LONDON (Reuters) - Only one in three Britons agree with the decision to take military action in Libya, a poll published Monday showed.
The ComRes/ITN poll found that 43 percent disagreed with the action and 22 percent were unsure. Just under half of those surveyed felt military action was an unnecessary risk for Britain to take.
Haunted by the experience of the recent Iraq war and continued losses in Afghanistan, Britons told Reuters they were wary of getting dragged into another lengthy foreign conflict at a time of belt-tightening at home.
“We shouldn’t be in there, we’ve got enough on our plate in Afghanistan,” said Neil Wozencroft, a 35-year-old pipe fitter.
“It’s a civil war and we shouldn’t get involved, plus there are other atrocities in the world — the Congo and Mugabe in Zimbabwe. We can’t be the world’s peacekeepers.”
Both Britain and France — who led efforts on a no-fly zone in Libya — are having to introduce austerity measures to tackle large budget deficits, while at the same time people are having to cope with rising food and fuel prices.
“Is it really worth it? I ask myself,” said widow Roymonde Urien in Paris, concerned the air strikes might lead to a flood of immigrants from Libya.
All those Londoners quizzed by Reuters agreed they would like to see Gaddafi removed, but not through bombing.
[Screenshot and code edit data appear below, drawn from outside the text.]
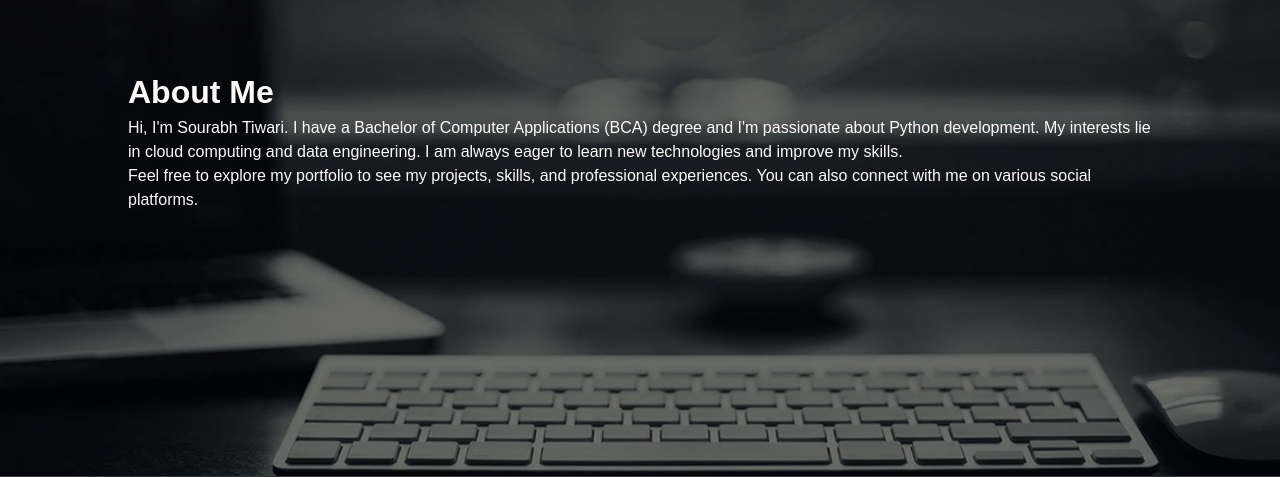
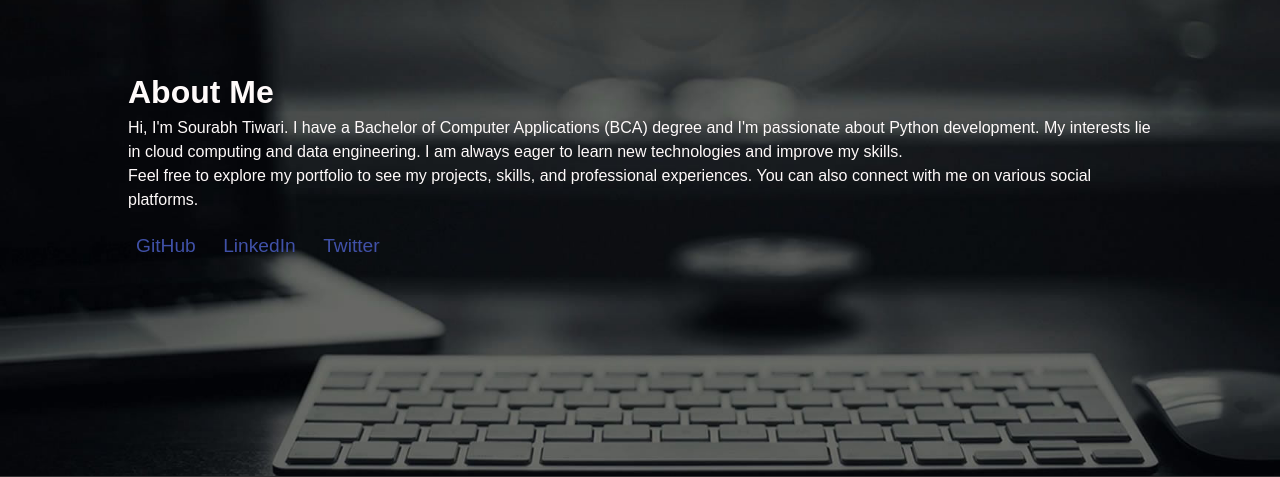
Before and after one commit to Sourabh7iwari/MyPortfolio, a Flask app: page /about in a window 1280 px wide. Shown: the part 268-745 px from the top of the page. Run offline with Flask 3, Linux system fonts and the light colour scheme.

Commit message:
added social links to about page

```diff
--- a/static/styles.css
+++ b/static/styles.css
@@ -131,6 +131,26 @@ header li {
     right: 0;
 }
 
+.social-links {
+    margin-top: 20px;
+}
+
+.social-links a {
+    margin-right: 15px;
+    text-decoration: none;
+    color: rgb(64, 81, 168);
+    font-size: 1.2em;
+}
+
+.social-links a:hover {
+    color: #0073e6; /* Change this color as needed */
+}
+
+.social-links i {
+    margin-right: 8px;
+}
+
+
 /* Main content */
 main {
     padding: 2rem 0;
--- a/templates/about.html
+++ b/templates/about.html
@@ -4,4 +4,10 @@
 <h1>About Me</h1>
 <p>Hi, I'm Sourabh Tiwari. I have a Bachelor of Computer Applications (BCA) degree and I'm passionate about Python development. My interests lie in cloud computing and data engineering. I am always eager to learn new technologies and improve my skills.</p>
 <p>Feel free to explore my portfolio to see my projects, skills, and professional experiences. You can also connect with me on various social platforms.</p>
+
+<div class="social-links">
+    <a href="https://github.com/Sourabh7iwari" target="_blank"><i class="fab fa-github"></i> GitHub</a>
+    <a href="https://www.linkedin.com/in/sourabhtiwari/" target="_blank"><i class="fab fa-linkedin"></i> LinkedIn</a>
+    <a href="https://x.com/Sourabh7iwari" target="_blank"><i class="fab fa-twitter"></i> Twitter</a>
+</div>
 {% endblock %}
--- a/templates/experiences.html
+++ b/templates/experiences.html
@@ -2,7 +2,6 @@
 {% block title %}Experiences{% endblock %}
 {% block content %}
 <h1>My Experiences</h1>
-<p>Experiences</p>
 <ul>
     <li>I don't have any professional work experience but i did make some projects in a field of ML/AI, Python, Cloud(AWS,GCP,Azure). <li>
 </ul>
```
Despite doubts about the action itself, most praised Prime Minister David Cameron.
“He grasped the situation,” Phil Davis, a 43-year-old civil engineer, said. “He saw it was an issue and reacted to it.”
After a six-hour debate, the British parliament voted overwhelmingly Monday to support Cameron’s decision to send British planes and ships to help enforce a no-fly zone to stop attacks on civilians by Gaddafi’s forces.
Hanging heavy over the debate was the shadow of Iraq, where 179 British soldiers were killed in a long-running conflict after former Prime Minister Tony Blair backed then U.S. President George W. Bush’s decision to invade in March 2003.
“This is different to Iraq. This is not going into a country, knocking over its government and then owning and being responsible for everything that happens subsequently,” Cameron said. “This is about protecting people and giving the Libyan people a chance to shape their own destiny.”
- ComRes interviewed 2028 British adults online between March 18 and 20, when allies started to enforce a no-fly zone against Libya.
- Data were weighted to be demographically representative of all GB adults.